The Bookshop has had the utmost pleasure of hosting Stacey Halls for two events in the last year; in September to talk about her spellbinding debut and Sunday Times bestseller, The Familiars, and in February, to talk about her brand new novel The Foundling. Set in London in 1754, Bess Bright makes the heartbreaking decision to leave her illegitimate newborn baby at the Foundling Hospital in London, promising herself that she will come back to claim her daughter as soon as she can. Here, Stacey tells us a little bit more about her second novel, and the inspiration behind it...
1) Can you tell us a bit about your book, The Foundling?
The Foundling is set in Georgian London, and is about a young woman, Bess, who left her illegitimate daughter Clara at the Foundling Hospital six years before. When she returns to claim her, having saved enough money to be able to support her, she is told Clara has already been claimed by her mother. So she sets out to find out who has taken her, and why.
2) What inspired you to write the book?
The story idea came to me when I visited The Foundling Museum in London. The Foundling Hospital was established in 1739 by a sailor and philanthropist called Thomas Coram for babies at risk of abandonment, and it was the first place of its kind – essentially a children’s home where parents could leave their babies regardless of background or circumstance. Because places at the hospital were so highly sought, in its early days the hospital devised a lottery system where the mothers drew coloured balls from a bag, and the colour determined whether or not their child got a place. It was such a striking image, I ended up using it as the first scene in the book. The second thing that inspired me was the tokens - little objects that mothers would leave with their babies as a sort of secret deposit. The idea was if they were ever able to come in and claim their children however many months or years down the line, they would name the token they left with their son or daughter, and that way they’d be identified. It made me think what if someone abused the system, or there was a mix-up and two women left a similar token on the same day.
3) What did you learn when writing the book?
Writing a book is always an education, particularly when you’re a historical writer. You have to become an expert in this micro world, some of which is real, or at least authentic, most of which isn’t. My favourite part of writing is the research, which feels like a really fun school project. Contrary to what people might assume I don’t read very widely about a period; I plot the story out and then look into specifics, for example London in Georgian times, life for the poor, food and drink, Billingsgate market, crime and punishment, life for people of colour. As much as I’d love to read up for two years I don’t have the time, and the story always comes first. There are always loads of things I want to include but it has to work; a few do make it in, such as the fact that there were lions in the Tower of London that you could make payment to see with a dead dog, presumably to feed them!

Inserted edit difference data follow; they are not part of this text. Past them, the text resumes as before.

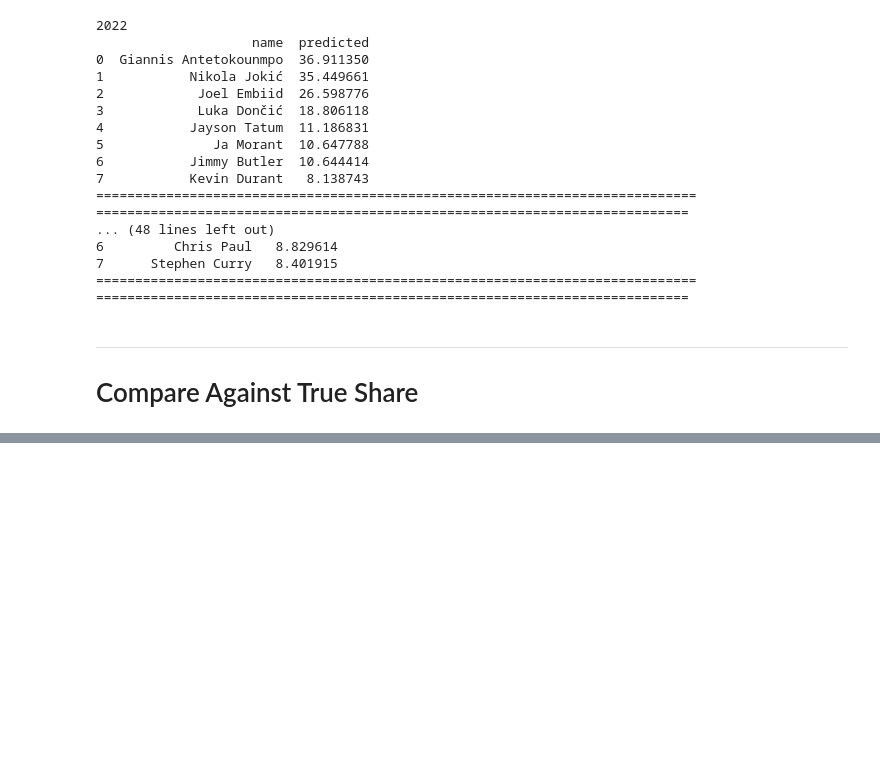
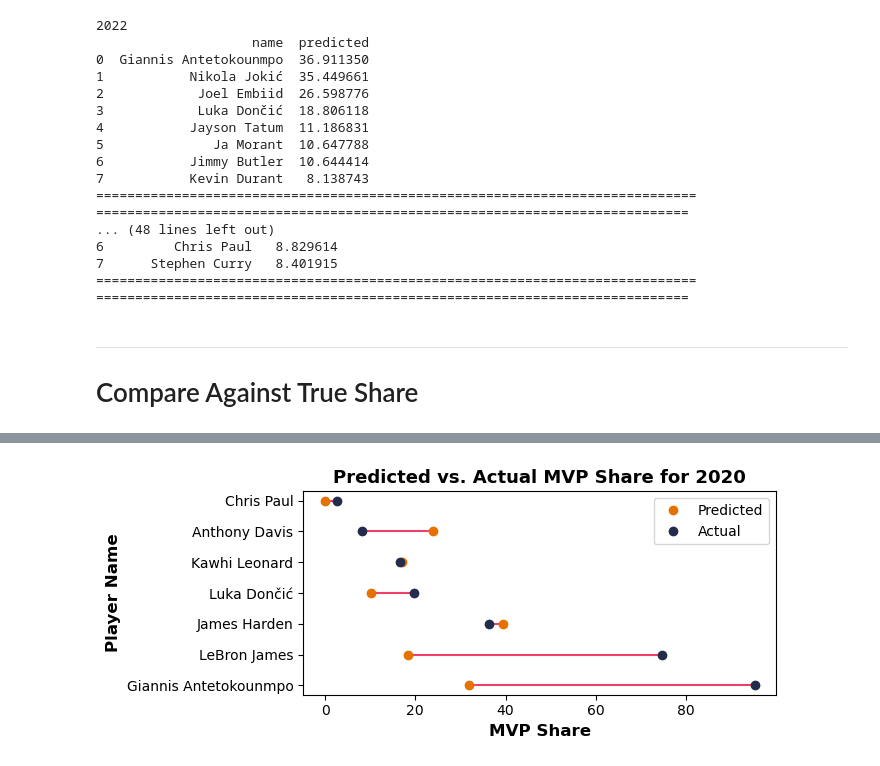
Before and after one commit to UVA-MLSys/Big-Data-Systems, a Jupyter notebook: Team 7/Jupyter Notebooks/Test.ipynb, the cells around one changed output, grey strips where cells are left out. Drawn from its saved outputs; the diff is of its cells as text; code cells hidden in the pictures; blank space fills up the shorter version.

```diff
--- a/Team 7/Jupyter Notebooks/Test.ipynb
+++ b/Team 7/Jupyter Notebooks/Test.ipynb
@@ -184,0 +154,4 @@ for season in unique_seasons:
+# %%
+plot_comparison_for_season(merged_df, 2020)
+# %% [output]
+[figure, added]
```
Also changed, not shown: parts of 8 cells of this notebook.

4) What surprised you the most?
I was surprised to learn that London had a Black population of between 15,000 and 30,000 in the early 18th century, which in a city of a quarter of a million people was not insubstantial. The majority were enslaved, but a significant proportion was not. I think the reason I was surprised was because we tend to make assumptions about periods based on what we consume, in my case novels and period dramas, which almost exclusively feature white casts. I decided to include a Black woman in The Foundling to reflect the diversity of the city at the time, but also to pose an irony: Bess’ child is missing, which is the worst thing that can happen to a mother, but Keziah’s two boys are always at risk of being stolen and sold into slavery. She would be powerless if that happened, as the laws of the time permitted it, so she has to live in this very discreet way.
5) What was the last book that you bought at a bookshop?
I bought two: Terri White’s memoir Coming Undone and Kate Grenville’s A Room Made of Leaves.
6) What was the best book you read during lockdown?
It’s not out until next year (sorry!) but Girl A by Abigail Dean. It’s a debut, and it’s phenomenal, about a girl who has overcome a traumatic, abusive childhood to become a successful lawyer, but her mother’s death in prison forces her to confront her siblings and her past.
The Foundling is released in paperback on Thursday 3rd September.